WHAT IS EXPECTED -
Without the pictures, copy all of the data exactly.

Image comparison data
========================================
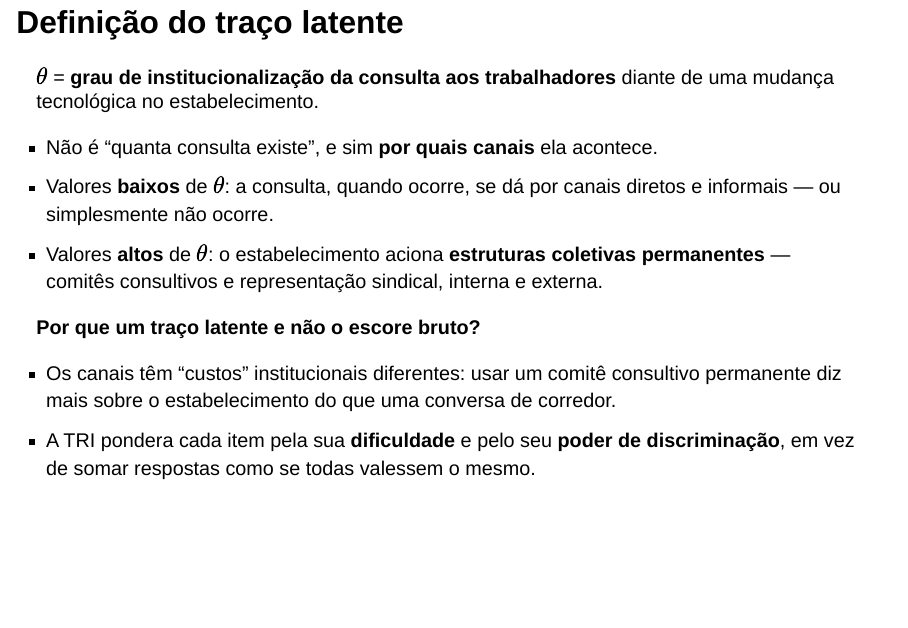
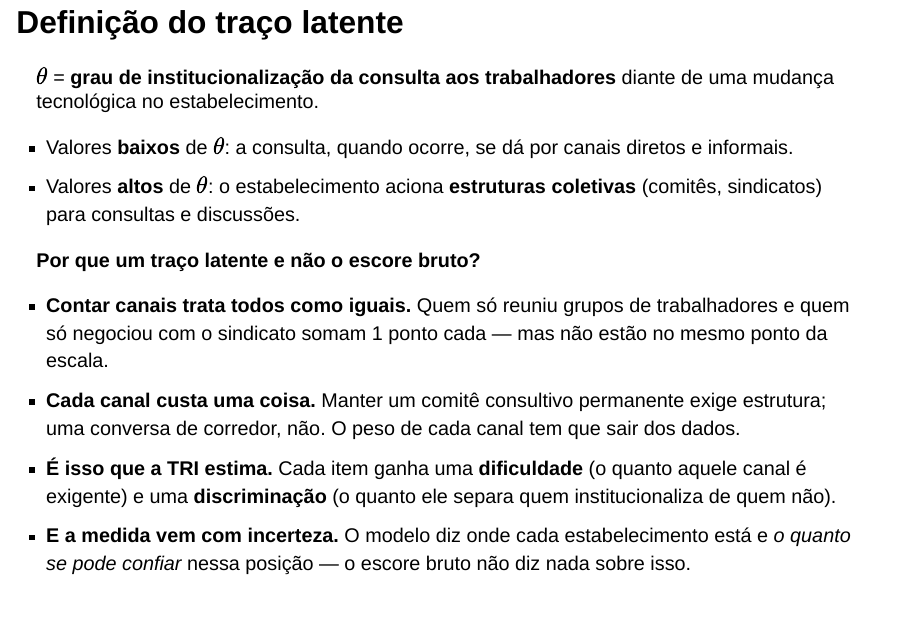
Before and after one commit to arend239/wirs-tri, a Quarto document (apresentacao.qmd): page 7 of 34 before the commit and page 7 of 35 after it. Rendered offline with R 4.5, knitr and Pandoc in place of Quarto, with nearby package versions; drawn as Slidy slides in place of the format the file asks for; some code elsewhere in the file could not run offline.

Commit message:
Reescreve a motivação do traço latente frente ao escore bruto

```diff
--- a/apresentacao.qmd
+++ b/apresentacao.qmd
@@ -188,20 +188,22 @@ $\theta$ = **grau de institucionalização da consulta aos trabalhadores** diant
 mudança tecnológica no estabelecimento.
 :::
 
-- Não é "quanta consulta existe", e sim **por quais canais** ela acontece.
 - Valores **baixos** de $\theta$: a consulta, quando ocorre, se dá por canais diretos e
-  informais — ou simplesmente não ocorre.
-- Valores **altos** de $\theta$: o estabelecimento aciona **estruturas coletivas
-  permanentes** — comitês consultivos e representação sindical, interna e externa.
+  informais.
+- Valores **altos** de $\theta$: o estabelecimento aciona **estruturas coletivas** (comitês, sindicatos) para consultas e discussões.
 
-. . .
+<!-- . . . -->
 
 **Por que um traço latente e não o escore bruto?**
 
-- Os canais têm "custos" institucionais diferentes: usar um comitê consultivo permanente
-  diz mais sobre o estabelecimento do que uma conversa de corredor.
-- A TRI pondera cada item pela sua **dificuldade** e pelo seu **poder de discriminação**,
-  em vez de somar respostas como se todas valessem o mesmo.
+- **Contar canais trata todos como iguais.** Quem só reuniu grupos de trabalhadores e quem
+  só negociou com o sindicato somam 1 ponto cada — mas não estão no mesmo ponto da escala.
+- **Cada canal custa uma coisa.** Manter um comitê consultivo permanente exige estrutura;
+  uma conversa de corredor, não. O peso de cada canal tem que sair dos dados.
+- **É isso que a TRI estima.** Cada item ganha uma **dificuldade** (o quanto aquele canal é
+  exigente) e uma **discriminação** (o quanto ele separa quem institucionaliza de quem não).
+- **E a medida vem com incerteza.** O modelo diz onde cada estabelecimento está e *o quanto
+  se pode confiar* nessa posição — o escore bruto não diz nada sobre isso.
 
 ## Modelos candidatos {.smaller}
 
```
Also changed, not shown: apresentacao.qmd (2 more changed lines), 1 other file.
========================================
SOLUTION -
Before and after one commit to arend239/wirs-tri, a Quarto document (apresentacao.qmd): page 7 of 34 before the commit and page 7 of 35 after it. Rendered offline with R 4.5, knitr and Pandoc in place of Quarto, with nearby package versions; drawn as Slidy slides in place of the format the file asks for; some code elsewhere in the file could not run offline.

Commit message:
Reescreve a motivação do traço latente frente ao escore bruto

```diff
--- a/apresentacao.qmd
+++ b/apresentacao.qmd
@@ -188,20 +188,22 @@ $\theta$ = **grau de institucionalização da consulta aos trabalhadores** diant
 mudança tecnológica no estabelecimento.
 :::
 
-- Não é "quanta consulta existe", e sim **por quais canais** ela acontece.
 - Valores **baixos** de $\theta$: a consulta, quando ocorre, se dá por canais diretos e
-  informais — ou simplesmente não ocorre.
-- Valores **altos** de $\theta$: o estabelecimento aciona **estruturas coletivas
-  permanentes** — comitês consultivos e representação sindical, interna e externa.
+  informais.
+- Valores **altos** de $\theta$: o estabelecimento aciona **estruturas coletivas** (comitês, sindicatos) para consultas e discussões.
 
-. . .
+<!-- . . . -->
 
 **Por que um traço latente e não o escore bruto?**
 
-- Os canais têm "custos" institucionais diferentes: usar um comitê consultivo permanente
-  diz mais sobre o estabelecimento do que uma conversa de corredor.
-- A TRI pondera cada item pela sua **dificuldade** e pelo seu **poder de discriminação**,
-  em vez de somar respostas como se todas valessem o mesmo.
+- **Contar canais trata todos como iguais.** Quem só reuniu grupos de trabalhadores e quem
+  só negociou com o sindicato somam 1 ponto cada — mas não estão no mesmo ponto da escala.
+- **Cada canal custa uma coisa.** Manter um comitê consultivo permanente exige estrutura;
+  uma conversa de corredor, não. O peso de cada canal tem que sair dos dados.
+- **É isso que a TRI estima.** Cada item ganha uma **dificuldade** (o quanto aquele canal é
+  exigente) e uma **discriminação** (o quanto ele separa quem institucionaliza de quem não).
+- **E a medida vem com incerteza.** O modelo diz onde cada estabelecimento está e *o quanto
+  se pode confiar* nessa posição — o escore bruto não diz nada sobre isso.
 
 ## Modelos candidatos {.smaller}
 
```
Also changed, not shown: apresentacao.qmd (2 more changed lines), 1 other file.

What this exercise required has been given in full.